┏━━
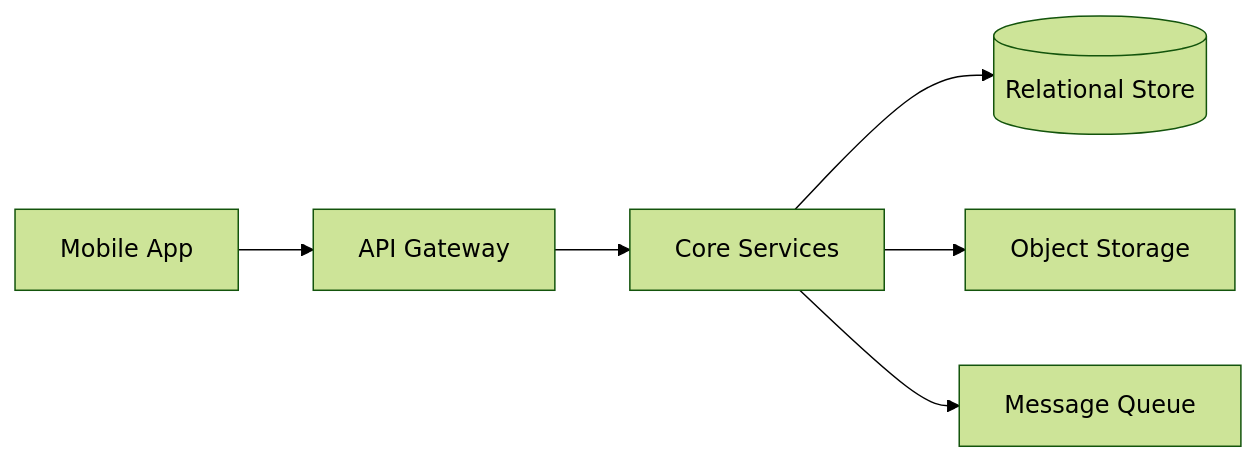
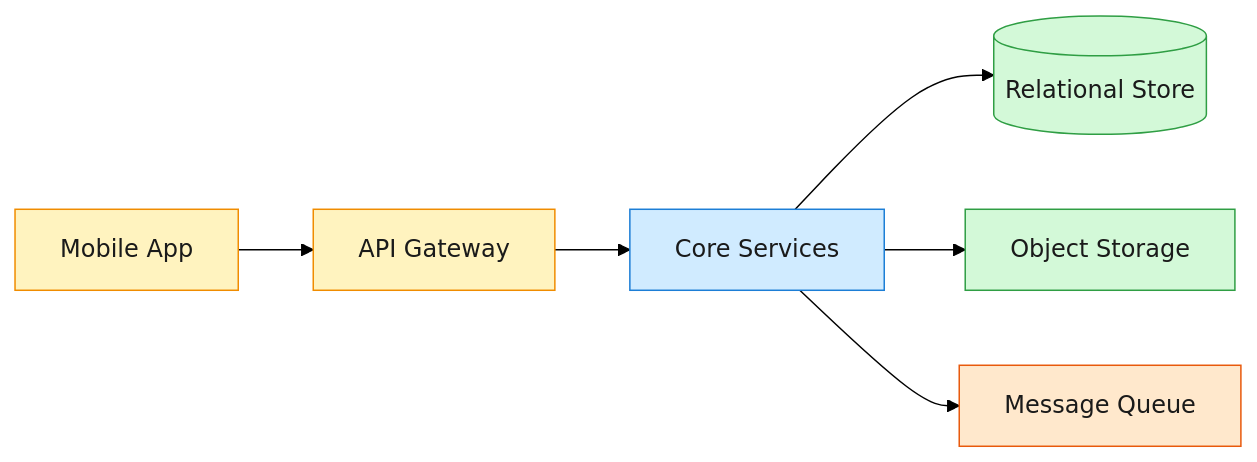
One commit to iliazlobin/iliazlobin.github.io changed the first of 2 diagrams in _posts/2026-07-02-system-design-strava.md. Above: the diagram before and after it, drawn with Mermaid (forest theme). The commit also changed other lines of this file and 45 other files, not shown here.

First line of the commit message:
Republish all posts from Notion: fix mermaid errors, drop §7 Trade-offs (#88)

````diff
--- a/_posts/2026-07-02-system-design-strava.md
+++ b/_posts/2026-07-02-system-design-strava.md
@@ -18,8 +18,17 @@
 ```mermaid
 graph LR
     M[Mobile App] --> GW[API Gateway]
     GW --> SVC[Core Services]
     SVC --> DB[(Relational Store)]
     SVC --> OBJ[Object Storage]
     SVC --> QUEUE[Message Queue]
+
+    classDef edge fill:#fff3bf,stroke:#f08c00,color:#1a1a1a
+    classDef svc fill:#d0ebff,stroke:#1c7ed6,color:#1a1a1a
+    classDef store fill:#d3f9d8,stroke:#2f9e44,color:#1a1a1a
+    classDef async fill:#ffe8cc,stroke:#e8590c,color:#1a1a1a
+    class M,GW edge
+    class SVC svc
+    class DB,OBJ store
+    class QUEUE async
 ```
````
┗━━
• _Task objective_
Begin with the line that contains "classDef async fill:#ffe8cc,stroke:#e8590c,color:#1a1a1a" and print each line exactly until the data ends, including the last line.

• _Exercise output_
+    classDef async fill:#ffe8cc,stroke:#e8590c,color:#1a1a1a
+    class M,GW edge
+    class SVC svc
+    class DB,OBJ store
+    class QUEUE async
 ```
````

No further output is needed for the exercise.